You've probably noticed the phrase "brrr" along with a bug-eyed character painted on buildings, trash cans and alley ways.
It's believed the artist behind the street art has been arrested, but not for his illegal street art.
"I see them everywhere too," said Louisville resident Andrew Smith. "It's not in just a certain part of town. It's literally everywhere such as right here."
Trying to find out who's behind the "brrr" tag has become a game among locals.
#whoisbrrr is a constant trending topic online.
But now it's believed the man behind "brrr" is behind bars.
Philip Rodriguez,25, was arrested Wednesday in connection with an alleged assault and robbery at the Regalo gift shop on S. 4th Street in Louisville.
According to the arrest warrant, the owner of Regalo was upset when he discovered the "brrr" tag on the outside of his store.
After removing the tag, he created shirts with the design and started selling them.
When Rodriguez found out, police say he entered the store and grabbed 19 of the shirts, telling the owner he had no right to sell his copyrighted image.
An arrest report says Rodriguez shoved the owner and knocked over a store display on his way out.
Damon Thompson, a Louisville artist, says he can relate with Rodriguez.
"I was immediately on brrrs side when I heard the story. Mainly because a very similar thing has happened to me," Thompson told WDRB.
Thompson says about six years ago, he came up with a t-shirt design that was used without permission by the same store.

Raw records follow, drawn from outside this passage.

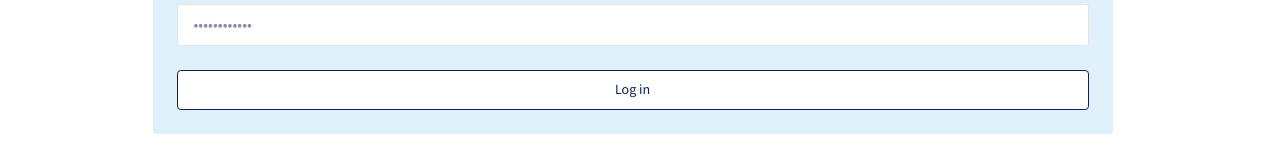
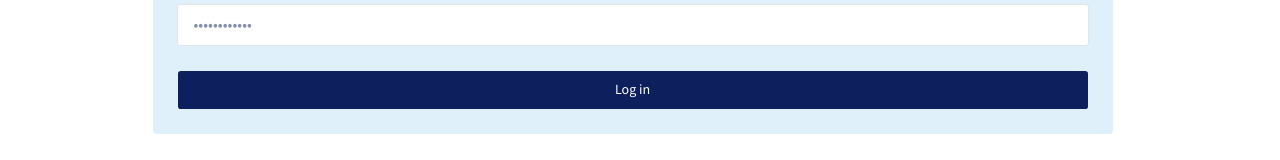
Before and after one commit to tin-kri/Project-Exam-2-FED2, a React (Vite) app in the folder holidaze/: page /login in a window 1280 px wide. Shown: the part 306-466 px from the top of the page. Built offline with nearby package versions, Linux system fonts and the light colour scheme; no server answers.

Commit message:
Refactors: background and card styling

```diff
--- a/holidaze/index.html
+++ b/holidaze/index.html
@@ -1,5 +1,5 @@
 <!doctype html>
-<html lang="en" class="bg-background">
+<html lang="en" class="bg-page-bg">
   <head>
     <meta charset="UTF-8" />
     <link rel="preconnect" href="https://fonts.googleapis.com" />
--- a/holidaze/src/components/layout/Navbar.tsx
+++ b/holidaze/src/components/layout/Navbar.tsx
@@ -35,7 +35,7 @@ export default function Navbar() {
       ];
 
   return (
-    <header className="sticky top-0 z-50 bg-white">
+    <header className="top-0 z-50 bg-white shadow-sm">
       <nav className="mx-auto flex max-w-7xl items-center px-4 py-6 md:px-8">
         <Link
           to="/"
--- a/holidaze/src/components/vendor/stepper.tsx
+++ b/holidaze/src/components/vendor/stepper.tsx
@@ -27,7 +27,7 @@ export default function Stepper({
         aria-labelledby="stepper-label"
       >
         <Button
-          variant="outline"
+          variant="ghost"
           size="icon-sm"
           onClick={decrease}
           disabled={value <= min}
@@ -41,7 +41,7 @@ export default function Stepper({
         </span>
 
         <Button
-          variant="outline"
+          variant="ghost"
           size="icon-sm"
           onClick={increase}
           disabled={value >= max}
--- a/holidaze/src/features/auth/components/LoginForm.tsx
+++ b/holidaze/src/features/auth/components/LoginForm.tsx
@@ -125,7 +125,7 @@ export default function LoginForm({
 
         <Button
           type="submit"
-          variant="outline"
+          variant="default"
           className="mt-2 w-full"
           aria-busy={isLoading}
           disabled={isLoading}
--- a/holidaze/src/features/auth/components/RegisterForm.tsx
+++ b/holidaze/src/features/auth/components/RegisterForm.tsx
@@ -188,7 +188,7 @@ export default function RegisterForm({
         </div>
         <Button
           type="submit"
-          variant="outline"
+          variant="default"
           className="mt-2 w-full"
           disabled={isLoading}
           aria-busy={isLoading}
--- a/holidaze/src/index.css
+++ b/holidaze/src/index.css
@@ -38,8 +38,9 @@
   --color-grey-900: #1a1f2e;
   --color-grey-600: #505152;
 
-  --color-bg-card: #f7f5f0;
-  --color-page-bg: #fefaf7;
+  --color-bg-card: #eef7fb;
+  /* --color-page-bg: #fefaf7; */
+  --color-page-bg: f4f9fc;
   --color-star: #f5a623;
 
   --color-light-blue: #e0edff;
--- a/holidaze/src/pages/LandingPage.tsx
+++ b/holidaze/src/pages/LandingPage.tsx
@@ -34,8 +34,7 @@ export default function LandingPage() {
             Whether you're planning a weekend escape, a family holiday, or a
             dream retreat — Holidaze connects you with unique venues for
             comfort, character and unforgettable experiences. Browse hundreds of
-            locations across the world and book the stay you've always
-            wanted.
+            locations across the world and book the stay you've always wanted.
           </p>
         </section>
         <hr className="mt-12 border-t border-grey-200" />
```
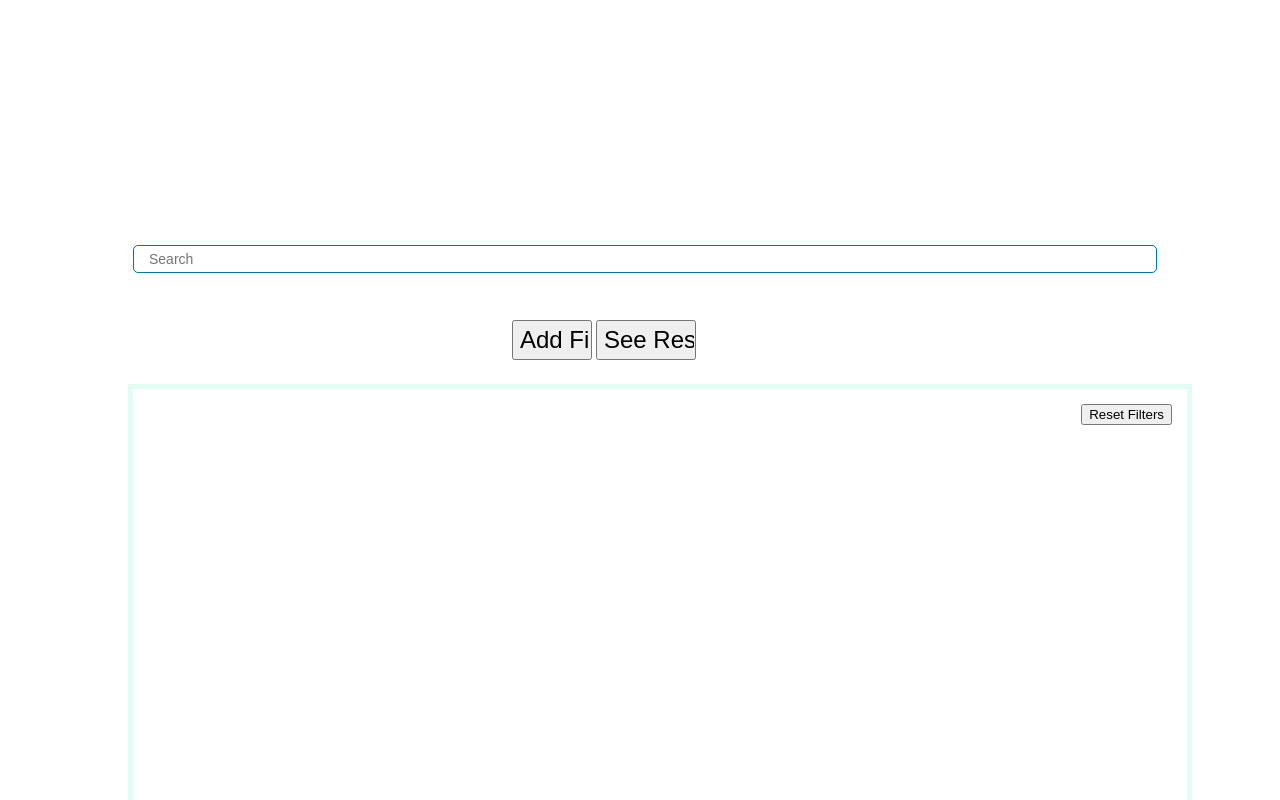
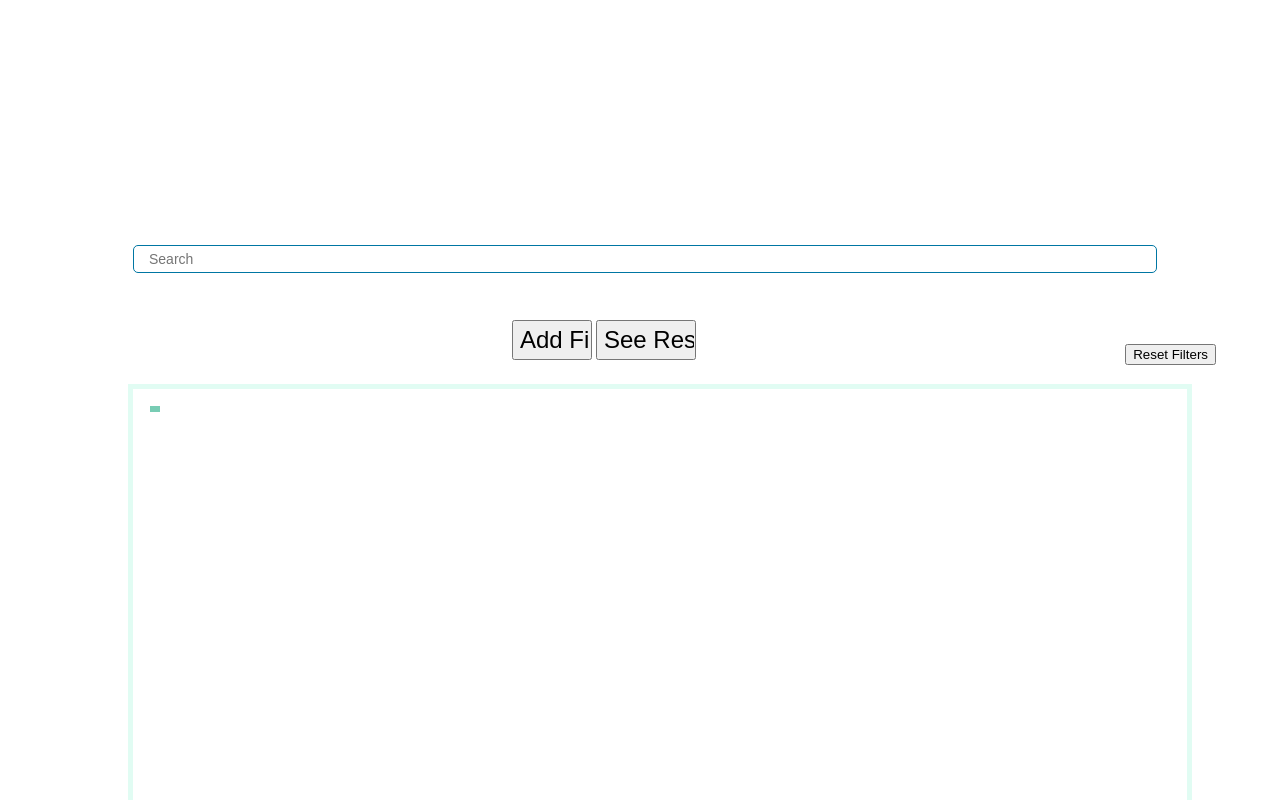
Before and after one commit to nayeon-factual/SmartSearch, a plain HTML site: page SmartSearch.html in a window 1280 px wide. Both pictures are taken after a click on the button "Add Filter". Drawn offline with nearby package versions, Linux system fonts and the light colour scheme.

Commit message:
filters come in blocks

```diff
--- a/SmartSearch.css
+++ b/SmartSearch.css
@@ -44,11 +44,19 @@
         width: 80%;
         border: 5px solid #E1FCF3;
         padding: 15px;
+    }
+
+    .filterbox{
+        display: inline-block;
+        margin: 2px;
+        padding: 3px 5px;
         font-family: Arial, Helvetica, sans-serif;
 		font-size:14px;
+        background-color: #78CCB4;
     }
 
     #resetbutton{
         position: absolute;
-        right:15px;
+        right: 5%;
+        top:43%;
     }
--- a/SmartSearch.html
+++ b/SmartSearch.html
@@ -18,8 +18,8 @@
         <input type="button" value="See Results" id="resultsButton" onClick="openURL();"/>
     </div>
 
+    <input type="button" value="Reset Filters" id="resetButton" onClick="reset();"/>
     <div id="history">
-        <input type="button" value="Reset Filters" id="resetButton" onClick="reset();"/>
     </div>
 
     </body>
--- a/SmartSearch.js
+++ b/SmartSearch.js
@@ -50,7 +50,8 @@ function hasFilter(input) {
 
 function goToData() {
     var searchInput = document.getElementById("searchInput").value;
-    $("#history").html = document.getElementById("history").innerHTML+searchInput+"<br/>";
+    $("#history").append('<div class="filterbox">'+searchInput+'</div></br>');
+    //= document.getElementById("history").innerHTML+searchInput+"<br/>";
         //if search contains a filter, then separate filter and search values
         if(hasFilter(searchInput)){
             var filterName = searchInput.substring(0, searchInput.indexOf(":"));
```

"My first reaction was to go in there and yell at them but I thought, you know, that's not going to solve anything. Without asking me, without asking where'd that idea come from, they just printed off their own shirts so they could fill their shelves and fill their pockets," he said.
Dan Fitzgerald owns Mag Bar in Old Louisville. That's where WDRB found the "brrr" tag on the outside and inside of his business.
"In some places I'll let it go like if it's in the back room or bathroom but if it's in a highly visible place, especially on woodwork we've just done, it's something we have to take care of and spend a lot of time and money removing it," Fitzgerald told WDRB.
Some believe now that the law has gotten involved, "brrr" may never be the same.
"The myth is gone and that's unfortunate. Everyone had a fun time wondering who "brrr" was. It's a little disappointing to all of us to know who it is now," said Thompson.
WDRB reached out to Regalo. They declined an on camera interview but said they feel victimized and don't feel they've done anything wrong.
It's unclear if the image is in fact copyrighted.
Rodriguez remains in jail on a $5,000 bond.
He faces charges of robbery and criminal mischief.